America is as cliché a melting pot now as it was when it was formed. While our great nation suggests a celebration of diversity and difference, its dark history of oppression, slavery and religious persecution sets a precedent counterintuitive to the tenets it was founded on: acceptance, religious freedom and innovation.
Hoping to inspire and uphold these tenets, we operate within an open democracy — where all citizens (above a certain age) should be able to vote to maintain and preserve the nation they live in. Unfortunately, for a large portion of the population, that right to vote is no longer freely given.
The fact is that the American democratic system is still working to disenfranchise minorities and preserve the old, white boys club that got us into messes like the Civil War. Disenfranchisement, which refers to the retraction of voting rights for a variety of reasons, is simply un-American.
The now-antiquated but American ideology of “no taxation without representation” can and should be extended to include phrases such as “no government-sanctioned murder without representation,” “no imprisonment without representation” and “no systematic oppression without representation.”
While cliché itself, “no taxation without representation” asks an important question: When and why should voting rights be removed?
With 2.2 million people incarcerated, the U.S. has the world’s largest prison population — unless you count Australia’s entire population — and over half (58 percent) of that population is made up of minorities, although they comprise around 25 percent of the total population. The systems set up to perpetuate systematic racism and oppression are further exemplified.

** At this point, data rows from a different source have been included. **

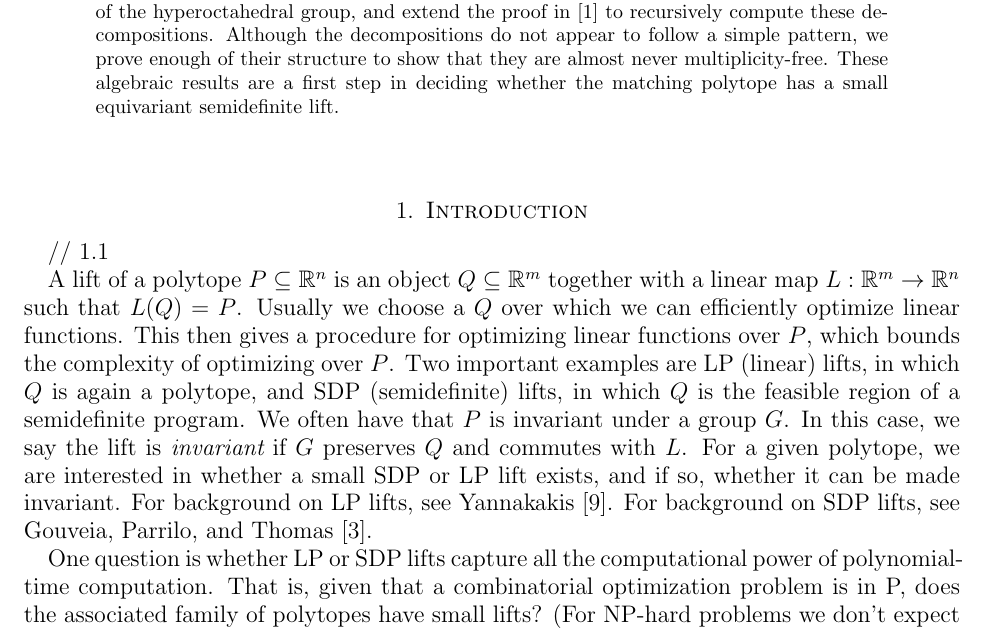
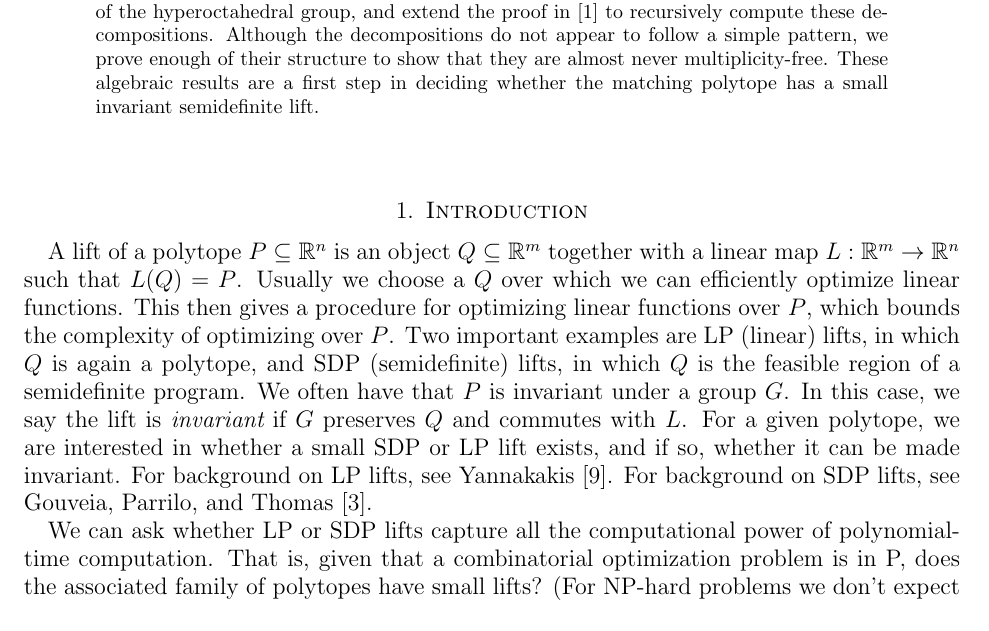
Before and after one commit to jamesrp/barbasch-vogan-generalization, a LaTeX paper (paper/revised.tex): part of page 1 of 6, cut so that both start at the same text. Compiled offline with pdfLaTeX.

Commit message:
tidying.

```diff
--- a/paper/revised.tex
+++ b/paper/revised.tex
@@ -42,13 +42,11 @@ University of Washington, Seattle, WA 98195}
 We give a concrete decomposition of the coset representation of the hyperoctahedral group, following Barbasch and Vogan \cite{bv}.
 We define two natural generalizations of the hyperoctahedral group, and extend the proof in \cite{bv} to recursively compute these decompositions.
 Although the decompositions do not appear to follow a simple pattern, we prove enough of their structure to show that they are almost never multiplicity-free.
-These algebraic results are a first step in deciding whether the matching polytope has a small equivariant semidefinite lift.
+These algebraic results are a first step in deciding whether the matching polytope has a small invariant semidefinite lift.
 \end{abstract}
 \maketitle
 
 \section{Introduction} \label{BV:Introduction}
-
-// 1.1
 
 A lift of a polytope $P \subseteq \RR^n$ is an object $Q \subseteq \RR^m$ together with a linear map $L: \RR^m \to \RR^n$ such that $L(Q) = P$.
 Usually we choose a $Q$ over which we can efficiently optimize linear functions.
@@ -60,7 +58,7 @@ For a given polytope, we are interested in whether a small SDP or LP lift exists
 For background on LP lifts, see Yannakakis \cite{yannakakis1988expressing}.
 For background on SDP lifts, see Gouveia, Parrilo, and Thomas \cite{gpt}.
 
-One question is whether LP or SDP lifts capture all the computational power of polynomial-time computation.
+We can ask whether LP or SDP lifts capture all the computational power of polynomial-time computation.
 That is, given that a combinatorial optimization problem is in P, does the associated family of polytopes have small lifts?
 (For NP-hard problems we don't expect small lifts unless P = NP.)
 A central example is the {\em matching polytope} $\MATCH_n$, given by the convex hull of characteristic vectors of perfect matchings in the complete graph $K_{2n}$.
```
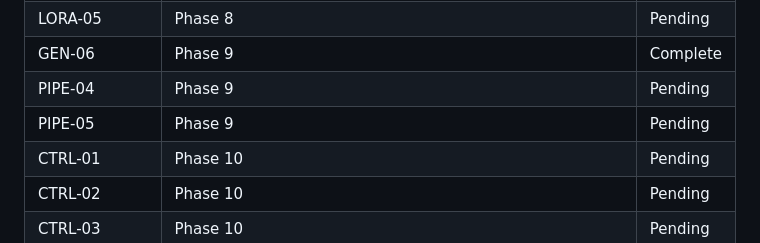
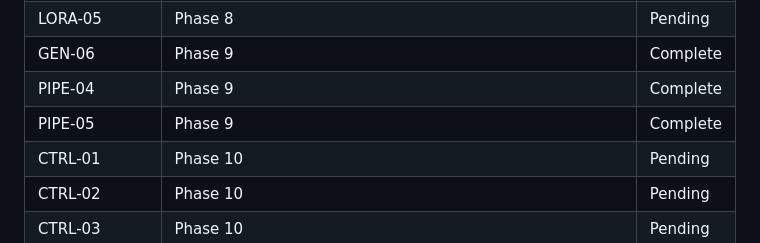
Before and after one commit to don1989/plasma, a Markdown page: .planning/REQUIREMENTS.md, the part around the change. GitHub-like rendering.

```diff
--- a/.planning/REQUIREMENTS.md
+++ b/.planning/REQUIREMENTS.md
@@ -184,8 +184,8 @@ The milestone is complete when ALL of the following are true:
 | LORA-04 | Phase 8 | Complete |
 | LORA-05 | Phase 8 | Pending |
 | GEN-06 | Phase 9 | Complete |
-| PIPE-04 | Phase 9 | Pending |
-| PIPE-05 | Phase 9 | Pending |
+| PIPE-04 | Phase 9 | Complete |
+| PIPE-05 | Phase 9 | Complete |
 | CTRL-01 | Phase 10 | Pending |
 | CTRL-02 | Phase 10 | Pending |
 | CTRL-03 | Phase 10 | Pending |
```
Also changed, not shown: .planning/STATE.md (+5 -1 lines), 1 other file.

Sometimes referred to as the “school-to-prison pipeline,” public services are often deleterious to the lives of minorities, specifically Hispanic and black Americans. With drastic education cuts in our state budget and across the nation, the problem isn’t being solved on the front end. Subsequently, felon disenfranchisement is even more important.

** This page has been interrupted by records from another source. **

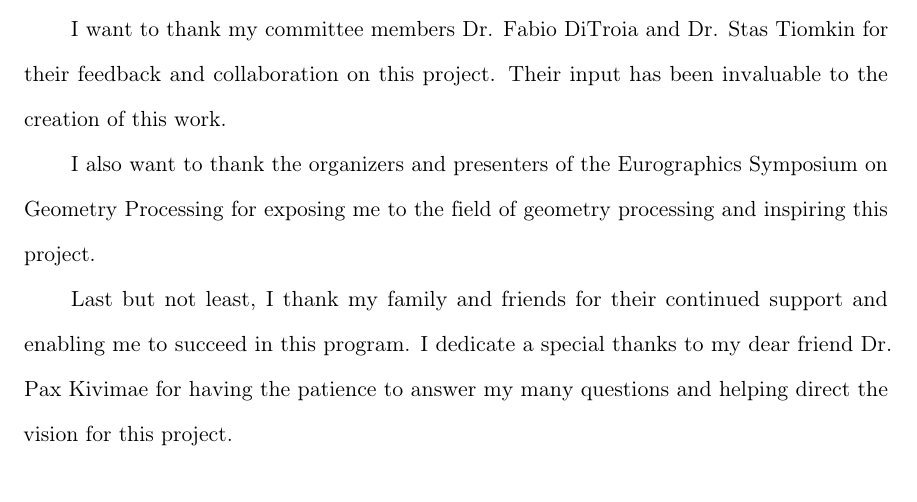
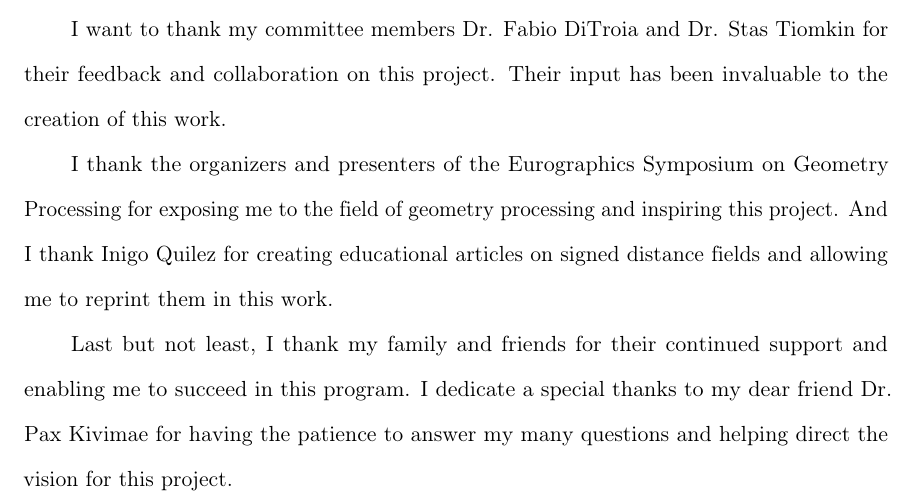
Before and after one commit to AlexWolski/Masters-Thesis, a LaTeX thesis (Thesis.tex, which reads Acknowledgements.tex): part of page 5 of 19, cut so that both start at the same text. Compiled offline with pdfLaTeX; a missing bibliography style is replaced by a similar one.

Commit message:
Included Inigo Quilez in acknowledgements

```diff
--- a/Acknowledgements.tex
+++ b/Acknowledgements.tex
@@ -2,6 +2,6 @@ First and foremost, I thank my project advisor, Dr. Mark Stamp, for his support
 
 I want to thank my committee members Dr. Fabio DiTroia and Dr. Stas Tiomkin for their feedback and collaboration on this project. Their input has been invaluable to the creation of this work.
 
-I also want to thank the organizers and presenters of the Eurographics Symposium on Geometry Processing for exposing me to the field of geometry processing and inspiring this project.
+I thank the organizers and presenters of the Eurographics Symposium on Geometry Processing for exposing me to the field of geometry processing and inspiring this project. And I thank Inigo Quilez for creating educational articles on signed distance fields and allowing me to reprint them in this work.
 
 Last but not least, I thank my family and friends for their continued support and enabling me to succeed in this program. I dedicate a special thanks to my dear friend Dr. Pax Kivimae for having the patience to answer my many questions and helping direct the vision for this project.
```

The stigmatization of prison time can be crushing to the lives of former criminals in the eyes of the unincarcerated public, and that stigmatization comes with restrictions to voting. In every state except Maine and Vermont (where everyone, including inmates, is allowed to vote) felons are disenfranchised.
This disenfranchisement, which affects 5.85 million people due to a felony conviction, contributes to continued socioeconomic disparity, which, in turn, causes increased crime rates. Social restrictions such as disenfranchisement and hiring difficulties for ex-felons force them into stagnancy within the community they started in, perpetuating a cycle of crime, incarceration, disenfranchisement and reduced opportunity. And it is showing no signs of stopping.
The fact, then, that one in 13 black Americans is prohibited from casting a vote in the U.S. is shocking. Since the people who can vote are making no effort to reduce institutionalized oppression and prevent the rampant incarceration of our population — in some cases, voters are striving to increase criminalization of drug activity and sex work, which would increase incarceration — it is not surprising that states aren’t pushing for voters’ rights for felons.
Laws promoting disenfranchisement don’t even hold up to their self-reported goals of preventing voter fraud and maintaining an accurate representation of the American voice. According to The Sentencing Project and Human Rights Watch, groups focused on restoring voters’ rights to felons and other disenfranchised groups, these laws have “no discernible legitimate purpose.”
Disenfranchisement has also largely been shown not to be an effective crime deterrent, as recidivism, or returning to crime after “correction,” has a negative correlation with voting.
Marc Mauer, executive director of The Sentencing Project, has said it best: “You’ve done your time in prison; now you’re living in the community. You’re expected to abide by the rules of society, pay your taxes, get a job. … It’s counterproductive to the community at large for us to essentially be treating people as second-class citizens.”
While Arizona is a state where some people with felony convictions are allowed to vote, we are in the top 10 states with disenfranchised populations, with over 4 percent of our population ineligible to vote.
If we want to make even the tiniest changes in protecting our citizens from a system designed to keep them down, we need to offer past victims of this system the chance to voice their opinion on how future generations could be kept out of danger.
Nick Havey is a junior studying physiology and Spanish. Follow him on Twitter.